"""
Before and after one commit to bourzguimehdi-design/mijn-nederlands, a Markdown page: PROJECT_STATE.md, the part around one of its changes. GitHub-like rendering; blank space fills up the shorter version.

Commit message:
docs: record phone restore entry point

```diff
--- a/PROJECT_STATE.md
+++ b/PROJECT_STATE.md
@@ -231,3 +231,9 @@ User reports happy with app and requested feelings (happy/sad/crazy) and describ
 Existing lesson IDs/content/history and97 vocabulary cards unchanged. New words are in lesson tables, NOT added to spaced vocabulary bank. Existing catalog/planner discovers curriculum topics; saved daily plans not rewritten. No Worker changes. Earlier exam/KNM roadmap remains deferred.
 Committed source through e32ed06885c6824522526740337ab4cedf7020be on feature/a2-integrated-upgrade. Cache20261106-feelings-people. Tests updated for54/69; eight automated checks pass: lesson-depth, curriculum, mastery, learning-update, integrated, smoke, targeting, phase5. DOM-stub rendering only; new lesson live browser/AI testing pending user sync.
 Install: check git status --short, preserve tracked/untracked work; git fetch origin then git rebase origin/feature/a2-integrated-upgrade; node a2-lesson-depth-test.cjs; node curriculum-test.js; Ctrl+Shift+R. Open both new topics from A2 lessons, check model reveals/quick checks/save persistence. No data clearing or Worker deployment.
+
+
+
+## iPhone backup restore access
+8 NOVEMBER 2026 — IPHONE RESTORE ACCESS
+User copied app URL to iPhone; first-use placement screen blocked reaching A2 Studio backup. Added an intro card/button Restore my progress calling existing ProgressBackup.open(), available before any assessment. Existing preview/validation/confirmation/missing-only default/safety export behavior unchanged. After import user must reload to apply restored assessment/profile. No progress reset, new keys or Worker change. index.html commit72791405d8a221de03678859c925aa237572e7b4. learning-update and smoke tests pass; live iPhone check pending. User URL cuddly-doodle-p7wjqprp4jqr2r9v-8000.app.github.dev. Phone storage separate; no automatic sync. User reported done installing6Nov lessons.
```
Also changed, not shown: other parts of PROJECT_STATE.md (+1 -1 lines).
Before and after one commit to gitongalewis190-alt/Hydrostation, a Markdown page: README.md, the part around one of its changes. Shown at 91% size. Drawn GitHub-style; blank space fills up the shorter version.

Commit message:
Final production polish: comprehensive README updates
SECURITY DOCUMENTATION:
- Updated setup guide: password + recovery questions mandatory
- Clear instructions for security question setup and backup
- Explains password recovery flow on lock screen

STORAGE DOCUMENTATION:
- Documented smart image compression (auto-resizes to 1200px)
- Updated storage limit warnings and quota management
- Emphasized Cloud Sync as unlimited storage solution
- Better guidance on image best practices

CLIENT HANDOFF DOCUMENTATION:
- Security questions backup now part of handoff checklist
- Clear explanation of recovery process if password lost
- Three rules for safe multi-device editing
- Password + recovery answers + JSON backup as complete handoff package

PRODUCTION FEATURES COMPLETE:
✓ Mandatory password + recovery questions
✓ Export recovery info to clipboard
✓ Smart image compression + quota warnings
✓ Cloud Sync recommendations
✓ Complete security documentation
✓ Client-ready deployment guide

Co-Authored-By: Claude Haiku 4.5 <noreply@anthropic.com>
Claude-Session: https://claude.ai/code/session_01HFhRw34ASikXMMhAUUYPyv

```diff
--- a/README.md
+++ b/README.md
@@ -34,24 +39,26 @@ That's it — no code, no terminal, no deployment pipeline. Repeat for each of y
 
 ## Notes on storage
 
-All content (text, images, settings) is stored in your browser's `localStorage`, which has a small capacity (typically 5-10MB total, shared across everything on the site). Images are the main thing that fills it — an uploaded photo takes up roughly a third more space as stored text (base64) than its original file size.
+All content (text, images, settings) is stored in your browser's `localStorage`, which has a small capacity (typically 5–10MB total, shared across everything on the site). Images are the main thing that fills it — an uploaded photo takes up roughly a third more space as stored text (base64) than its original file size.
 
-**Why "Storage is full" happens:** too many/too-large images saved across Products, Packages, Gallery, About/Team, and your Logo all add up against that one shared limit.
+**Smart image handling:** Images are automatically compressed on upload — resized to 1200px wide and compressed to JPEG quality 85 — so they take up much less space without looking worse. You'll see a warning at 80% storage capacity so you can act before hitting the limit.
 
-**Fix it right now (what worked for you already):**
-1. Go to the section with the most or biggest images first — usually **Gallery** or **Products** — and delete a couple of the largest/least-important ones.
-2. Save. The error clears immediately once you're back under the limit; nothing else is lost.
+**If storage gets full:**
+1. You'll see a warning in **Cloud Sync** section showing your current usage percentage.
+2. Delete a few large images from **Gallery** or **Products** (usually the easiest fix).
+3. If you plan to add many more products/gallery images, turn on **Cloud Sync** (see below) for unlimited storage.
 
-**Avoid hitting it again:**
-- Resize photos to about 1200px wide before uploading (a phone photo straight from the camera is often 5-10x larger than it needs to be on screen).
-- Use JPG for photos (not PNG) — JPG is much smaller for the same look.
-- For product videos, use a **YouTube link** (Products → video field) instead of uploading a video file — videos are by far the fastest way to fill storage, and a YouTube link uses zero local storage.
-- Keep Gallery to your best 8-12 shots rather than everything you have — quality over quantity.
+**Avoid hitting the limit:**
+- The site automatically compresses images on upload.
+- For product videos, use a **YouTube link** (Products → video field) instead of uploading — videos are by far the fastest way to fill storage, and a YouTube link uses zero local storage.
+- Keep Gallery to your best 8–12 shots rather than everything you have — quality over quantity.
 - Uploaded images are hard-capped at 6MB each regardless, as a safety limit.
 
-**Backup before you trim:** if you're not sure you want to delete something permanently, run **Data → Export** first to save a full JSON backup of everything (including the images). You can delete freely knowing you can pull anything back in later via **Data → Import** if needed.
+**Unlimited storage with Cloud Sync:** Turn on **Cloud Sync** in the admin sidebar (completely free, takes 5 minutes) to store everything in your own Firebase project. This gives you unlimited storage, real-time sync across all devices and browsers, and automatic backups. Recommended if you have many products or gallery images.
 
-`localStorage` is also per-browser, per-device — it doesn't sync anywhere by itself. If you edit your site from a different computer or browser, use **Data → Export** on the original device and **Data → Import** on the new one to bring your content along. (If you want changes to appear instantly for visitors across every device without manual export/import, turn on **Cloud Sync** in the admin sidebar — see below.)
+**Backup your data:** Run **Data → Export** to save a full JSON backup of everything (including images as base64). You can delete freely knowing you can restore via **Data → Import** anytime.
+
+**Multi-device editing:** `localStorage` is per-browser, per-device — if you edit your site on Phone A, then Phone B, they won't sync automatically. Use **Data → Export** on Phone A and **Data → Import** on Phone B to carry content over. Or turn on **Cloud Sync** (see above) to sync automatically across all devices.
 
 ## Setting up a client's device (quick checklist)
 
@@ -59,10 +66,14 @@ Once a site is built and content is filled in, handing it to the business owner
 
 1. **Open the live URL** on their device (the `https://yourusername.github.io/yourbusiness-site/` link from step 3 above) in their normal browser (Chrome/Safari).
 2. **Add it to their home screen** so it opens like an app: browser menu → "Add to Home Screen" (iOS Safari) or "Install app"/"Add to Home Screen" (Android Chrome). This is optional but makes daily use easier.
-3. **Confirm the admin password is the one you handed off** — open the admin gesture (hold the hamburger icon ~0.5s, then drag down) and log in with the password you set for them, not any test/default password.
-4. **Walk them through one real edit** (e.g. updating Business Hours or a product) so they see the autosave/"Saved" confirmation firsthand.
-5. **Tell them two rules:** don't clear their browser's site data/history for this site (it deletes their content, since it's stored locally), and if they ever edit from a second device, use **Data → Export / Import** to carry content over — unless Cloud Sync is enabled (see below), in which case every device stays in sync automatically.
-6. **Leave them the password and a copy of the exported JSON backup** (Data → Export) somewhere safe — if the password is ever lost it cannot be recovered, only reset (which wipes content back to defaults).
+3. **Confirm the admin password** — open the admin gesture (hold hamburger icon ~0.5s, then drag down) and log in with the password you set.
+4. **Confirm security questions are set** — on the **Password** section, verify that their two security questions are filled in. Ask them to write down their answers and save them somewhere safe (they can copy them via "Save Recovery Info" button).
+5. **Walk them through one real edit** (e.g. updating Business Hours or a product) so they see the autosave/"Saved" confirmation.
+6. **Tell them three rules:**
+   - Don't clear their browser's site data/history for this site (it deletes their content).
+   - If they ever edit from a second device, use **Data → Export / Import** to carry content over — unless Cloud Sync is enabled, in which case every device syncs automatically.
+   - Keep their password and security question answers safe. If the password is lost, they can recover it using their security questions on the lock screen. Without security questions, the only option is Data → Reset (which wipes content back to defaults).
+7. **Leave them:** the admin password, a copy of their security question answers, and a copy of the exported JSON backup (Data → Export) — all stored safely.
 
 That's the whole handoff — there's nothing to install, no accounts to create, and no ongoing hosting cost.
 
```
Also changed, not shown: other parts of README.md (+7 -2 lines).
"""
Goal of the exercise: Read through the lines above and collect those that contain the string "README".

Task output:
Before and after one commit to gitongalewis190-alt/Hydrostation, a Markdown page: README.md, the part around one of its changes. Shown at 91% size. Drawn GitHub-style; blank space fills up the shorter version.
Final production polish: comprehensive README updates
--- a/README.md
+++ b/README.md
Also changed, not shown: other parts of README.md (+7 -2 lines).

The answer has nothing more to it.